Date of Award


Degree Type


Degree Name

Doctor of Philosophy in Pharmaceutical Sciences


Biomedical and Pharmaceutical Sciences

First Advisor

Ami Vyas


Breast cancer is the second most common cancer among women in the United States (US) with 297,790 new cases expected in 2023. Survival rates for breast cancer have significantly improved over the past decade due to effective screening, diagnosis, and advancement in multimodal therapy, including surgery, radiotherapy, and chemotherapy. In the US, the treatment cost for breast cancer increased substantially from $16.5 billion in 2010 to $23.8 billion in 2020. Moreover, in the US, female breast cancer contributes to 14% of all cancer treatment costs.

Unnecessary use of certain oncology services increases the cost of cancer care without improving the quality and value of cancer care. In April 2012, the American Board of Internal Medicine (ABIM) Foundation launched a national campaign, “Choosing Wisely (CW)” to reduce the use of medical services that do not improve patient’s health.
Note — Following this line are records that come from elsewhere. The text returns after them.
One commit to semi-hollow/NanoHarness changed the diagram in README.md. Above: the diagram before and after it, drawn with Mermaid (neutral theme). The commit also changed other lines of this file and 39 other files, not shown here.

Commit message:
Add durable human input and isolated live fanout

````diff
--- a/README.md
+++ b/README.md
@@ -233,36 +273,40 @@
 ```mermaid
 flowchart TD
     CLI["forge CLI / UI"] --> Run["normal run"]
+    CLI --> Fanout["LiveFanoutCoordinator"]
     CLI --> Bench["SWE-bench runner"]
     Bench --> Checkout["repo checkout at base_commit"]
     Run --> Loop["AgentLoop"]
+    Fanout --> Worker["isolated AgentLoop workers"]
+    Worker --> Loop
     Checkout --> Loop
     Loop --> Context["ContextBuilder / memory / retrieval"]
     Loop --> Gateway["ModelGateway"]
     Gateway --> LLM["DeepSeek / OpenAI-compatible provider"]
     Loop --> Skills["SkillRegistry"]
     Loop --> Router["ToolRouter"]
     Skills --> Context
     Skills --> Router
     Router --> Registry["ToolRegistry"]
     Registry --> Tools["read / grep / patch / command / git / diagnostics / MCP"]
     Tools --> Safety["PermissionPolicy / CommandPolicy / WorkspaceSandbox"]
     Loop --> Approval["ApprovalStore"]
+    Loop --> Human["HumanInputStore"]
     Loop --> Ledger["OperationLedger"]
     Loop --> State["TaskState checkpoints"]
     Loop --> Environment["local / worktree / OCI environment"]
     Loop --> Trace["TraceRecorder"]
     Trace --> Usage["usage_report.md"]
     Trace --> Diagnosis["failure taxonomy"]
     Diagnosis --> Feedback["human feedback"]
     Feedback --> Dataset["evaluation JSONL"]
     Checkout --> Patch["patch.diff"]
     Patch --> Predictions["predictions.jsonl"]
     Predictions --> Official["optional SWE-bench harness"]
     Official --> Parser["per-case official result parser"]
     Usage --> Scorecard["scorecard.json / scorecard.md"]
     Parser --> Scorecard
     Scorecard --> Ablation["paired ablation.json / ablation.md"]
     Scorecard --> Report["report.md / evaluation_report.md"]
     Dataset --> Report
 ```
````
CW is a clinician-led campaign that began in the US but quickly spread to Canada, Australia, Japan, and most parts of Europe. As a part of the CW campaign, the American Society of Clinical Oncology (ASCO) issued the top five measures in 2012 to identify the areas of low-value utilization to promote cost reductions. Later, on October 29, 2013, ASCO issued another set of five measures, including the one focused on chemotherapy-induced nausea vomiting (CINV) and antiemetic use stating: “Don’t give patients starting on a chemotherapy regimen that has low or moderate risk of nausea and vomiting antiemetic drugs intended for use with a regimen that has a high risk of causing nausea and vomiting”.

While chemotherapy has contributed substantially to improved health outcomes, certain chemotherapy regimens are associated with severe nausea and vomiting. Antiemetic prophylaxis is an effective treatment to prevent CINV in the majority of cancer patients. The main prophylactic antiemetics classes include corticosteroids, serotonin receptor antagonists (5HT3-RAs), and Neurokinin-1 receptor antagonists (NK1-RAs). NK1-RAs are clinically efficacious as evident from the clinical trials and were thus rapidly incorporated into antiemetic guidelines for CINV prophylaxis for patients who receive high emetogenic chemotherapy.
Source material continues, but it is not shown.